The Government is being urged to “loosen the rules” to allow councils to borrow in order to fund day-to-day spending in response to the coronavirus pandemic.
Last month, the Government announced a £1.6 billion funding package for English councils to help them respond to additional pressures caused by the virus.
However, a new briefing published by the Institute for Fiscal Studies (IFS) suggests that there are big differences in the allocations being received across the country.
Accurately predicting in advance how much the coronavirus pandemic will affect councils in different parts of the country and providing funding accordingly is a near-impossible task

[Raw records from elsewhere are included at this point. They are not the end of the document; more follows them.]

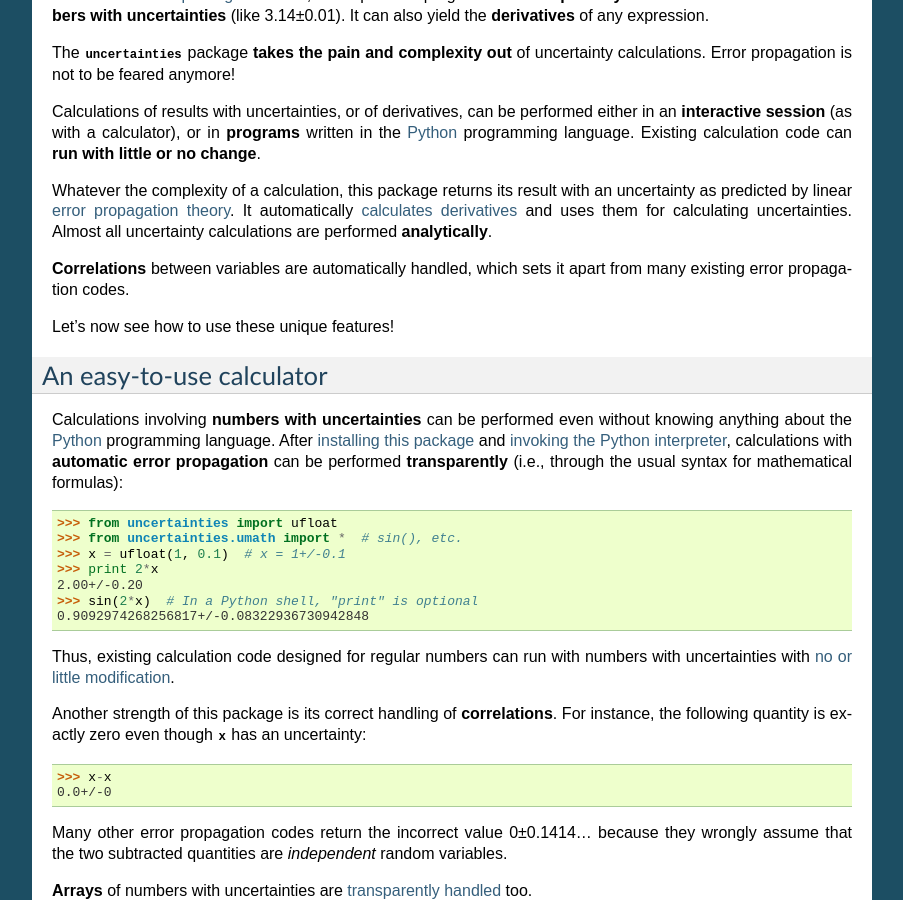
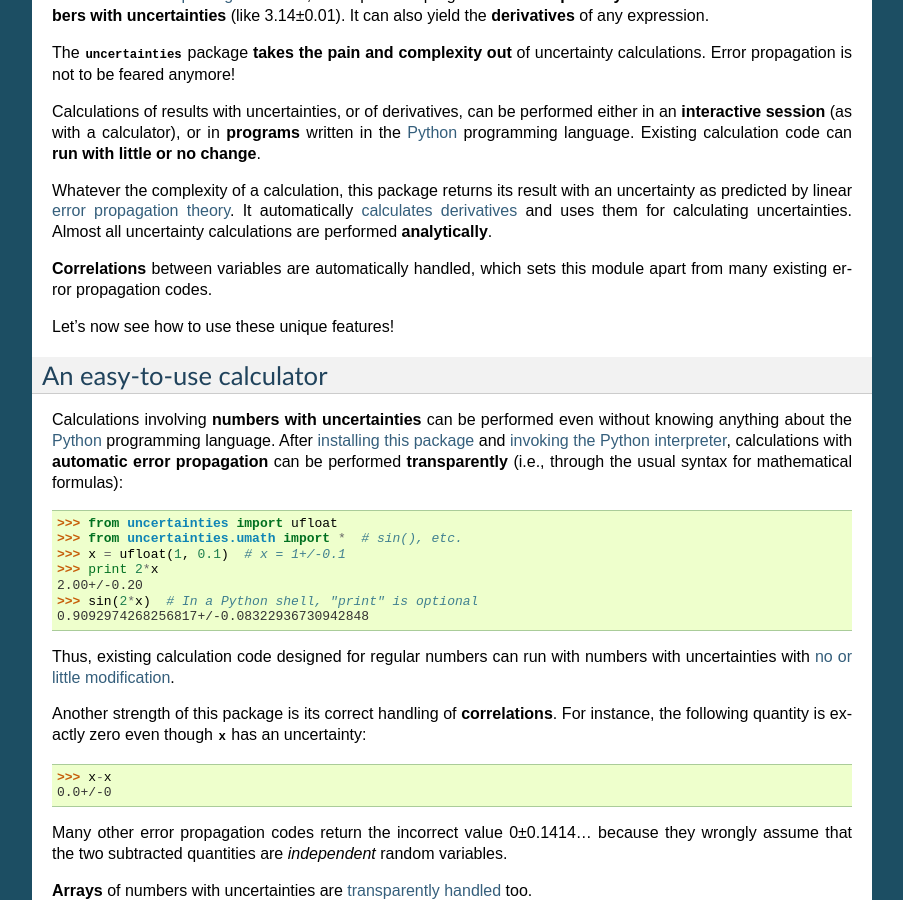
Before and after one commit to lmfit/uncertainties, a Sphinx documentation site: the page built from doc/index.rst, in a window 1280 px wide and 900 px high, scrolled down 466 px. Shown: the whole window, without its empty margins (198-1101 px from the left). Built offline with Sphinx 7.4.7, drawn with Linux system fonts in a browser that asks for light colours; the version number is read from the project's files by our own code.

Commit message:
Subject not present in previous sentence: fixed.

```diff
--- a/doc/index.rst
+++ b/doc/index.rst
@@ -28,7 +28,7 @@ and uses them for calculating uncertainties. Almost all uncertainty
 calculations are performed **analytically**.
 
 **Correlations** between variables are automatically handled, which
-sets it apart from many existing error propagation codes.
+sets this module apart from many existing error propagation codes.
 
 Let's now see how to use these unique features!
 
```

According to the IFS, the funding is being allocated based on assessments of spending needs made for 2013-2014, despite there being a substantial change in demographics and spending in the years since then.
The research institute described such assessments as “out-of-date and overly-general”, warning that it could mean that funding does not end up where it is needed most.
David Phillips, an associate director at the IFS and author of the briefing, suggested that councils could be reimbursed by the Government at a later date when there is a clearer picture of the impact of the virus.
He said: “Accurately predicting in advance how much the coronavirus pandemic will affect councils in different parts of the country and providing funding accordingly is a near-impossible task.
“Given it wanted to provide additional funding quickly, the Government has therefore had to make use of the rough proxies already available to it.
“But there are other approaches it could have taken, and indeed could still take if further funding is needed.
“Rather than try to allocate all of the funding in advance, it could loosen the rules to allow councils to borrow to fund day-to-day spending linked to the coronavirus pandemic, allowing them to respond rapidly in a manner they see fit.
“The Government could then reimburse councils at a later date once it has a better idea of what the impact of the coronavirus has been in different parts of the country and is able to apply proper financial safeguards.”
A spokesman for the Ministry of Housing, Communities and Local Government said: “Local authorities across the country are playing a vital role to keep people safe and we recognise the invaluable work they are doing for residents.
“We’ve given local authorities across England an additional £1.6 billion to help their crucial work in the national effort against coronavirus, and we are continuing to ensure they get all of the support they need by keeping future funding and flexibilities under review.”